'Our loss is shared by the wider world of journalism, as his influence stretched far beyond the confines of Fleet Street. His energy, leadership and enthusiasm made changes happen.

'His recent advice within the Press Complaints Commission skilfully moulded the present code of editorial ethics and in so doing he safeguarded the freedom of our Press, and in the Commonwealth he fought with equal skills for the rights of imprisoned journalists and many have good reason to be grateful to him.

'His love of life, wisdom, wit and humour made him a superb editor and irreplaceable friend to us all.' Paul Dacre, Editor of the Daily Mail: 'David English was the greatest journalist of his generation. With Lord Rothermere, he reinvented the Daily Mail, which became the outstanding success story of modern Fleet Street.

'Not only did he have vision, courage and a glorious sense of mischief as a journalist, his unerring sense of style as a man earned him countless friends in politics.

'But at heart he was a newspaperman's newspaperman. He could do every job on the paper better than anyone else and was an inspiration to everybody who worked with him at the Mail. We all owe him an enormous debt. I certainly do.' Buckingham Palace: 'The Queen was 'very sorry to hear of Sir David's death.' Tony Blair: 'I counted David English as a friend. He was a truly outstanding journalist. He never lost his love and enthusiasm for his chosen profession and never lost his eye for a good story.

'He was always great fun to be with and someone who loved talking about politics. He was less well known for the great work he did for charity.'

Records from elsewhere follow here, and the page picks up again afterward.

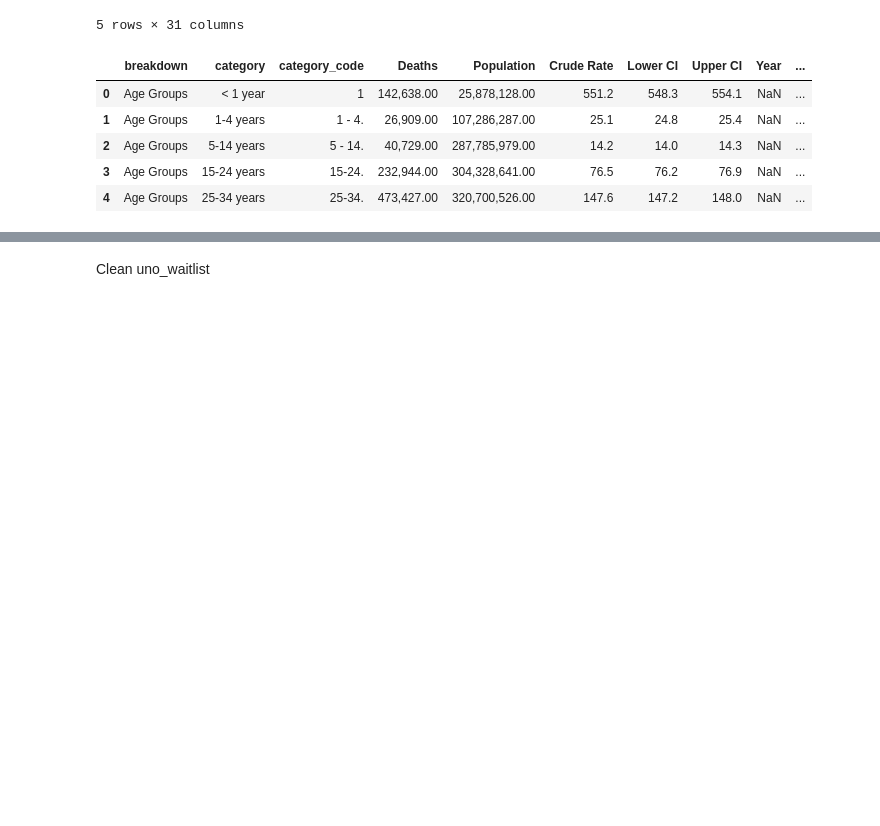
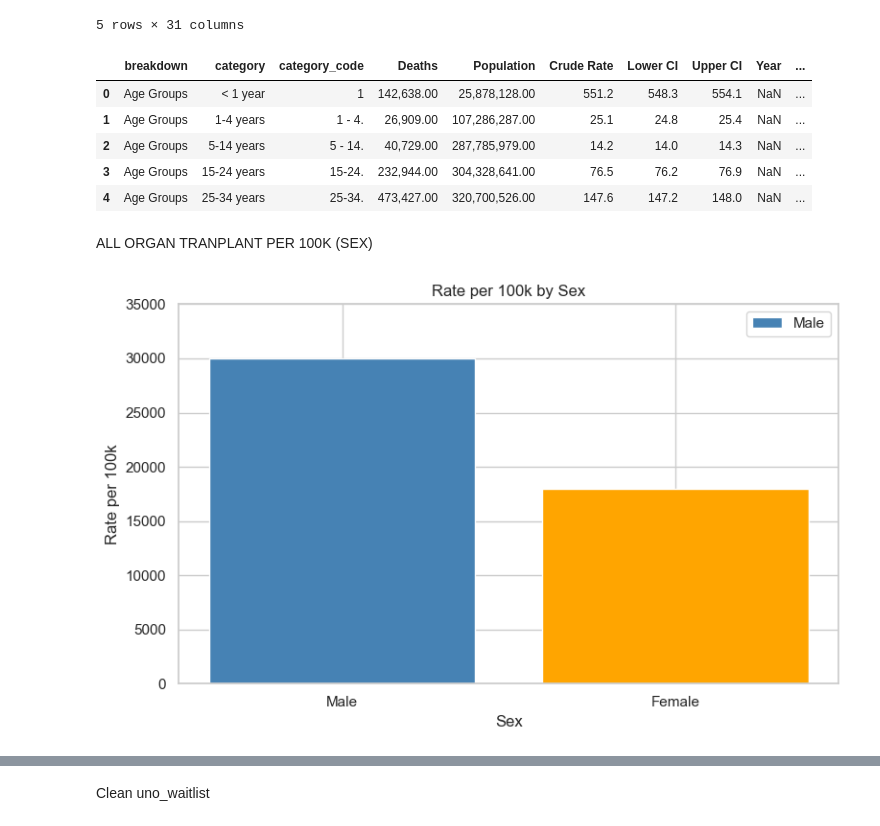
Before and after one commit to ansonrk/Capstone-DA16, a Jupyter notebook: Notebook/Untitled.ipynb, the cells around one changed output, grey strips where cells are left out. Saved outputs shown, nothing was run; the diff lists cells and outputs as text; code cells hidden in the pictures; blank space fills up the shorter version.

```diff
--- a/Notebook/Untitled.ipynb
+++ b/Notebook/Untitled.ipynb
@@ -76,3 +76,23 @@ cdc_mort.head()
 | 2 | Age Groups | 5-14 years | 5 - 14. | 40,729.00 | 287,785,979.00 | 14.2 | 14.0 | 14.3 | NaN | ... |
 | 3 | Age Groups | 15-24 years | 15-24. | 232,944.00 | 304,328,641.00 | 76.5 | 76.2 | 76.9 | NaN | ... |
 | 4 | Age Groups | 25-34 years | 25-34. | 473,427.00 | 320,700,526.00 | 147.6 | 147.2 | 148.0 | NaN | ... |
+# %% [markdown]
+ALL ORGAN TRANPLANT PER 100K (SEX)
+# %%
+
+sex = ["Male", "Female"]
+rates = [30000, 18000]
+
+plt.figure(figsize=(8, 5))
+plt.bar(sex, rates, color=["steelblue", "orange"])
+
+plt.xlabel("Sex")
+plt.ylabel("Rate per 100k")
+plt.title("Rate per 100k by Sex")
+plt.ylim(0, 35000)
+
+plt.legend(["Male", "Female"])
+plt.tight_layout()
+plt.show()
+# %% [output]
+[figure, added]
```
Also changed, not shown: parts of 12 cells of this notebook, 10 other files.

William Hague: 'Under his editorship, the paper helped reassert the values of hard work, patriotism and individual liberty over an overmighty state, union -dominance and socialism.' Lord Wakeham, chairman of the Press Complaints Commission: 'David was a giant of British journalism. A champion of a free press and a champion of a responsible press, he has left an indelible impression on his profession. I shall miss a great friend.' Andrew Neil, former Editor of the Sunday Times and Editor-in-Chief of the Scotsman: 'He was the most brilliant newspaperman of a generation. He laid the basis of the Daily Mail to become the finest tabloid in the world. It is hard to imagine Fleet Street without him.' Lord Parkinson, Conservative Party Chairman: 'He earned the admiration and respect of people in all parties and in all walks of life.' Lord Tebbit: 'He was something of a gentleman amongst editors. I always enjoyed his company, even when we had some local difficulties over the views that his papers might have expressed.' Lord Lloyd-Webber: 'He understood the theatre and musicals and that came through in the kind of people he hired. He was always fun and quite wicked. He could have been a great performer . …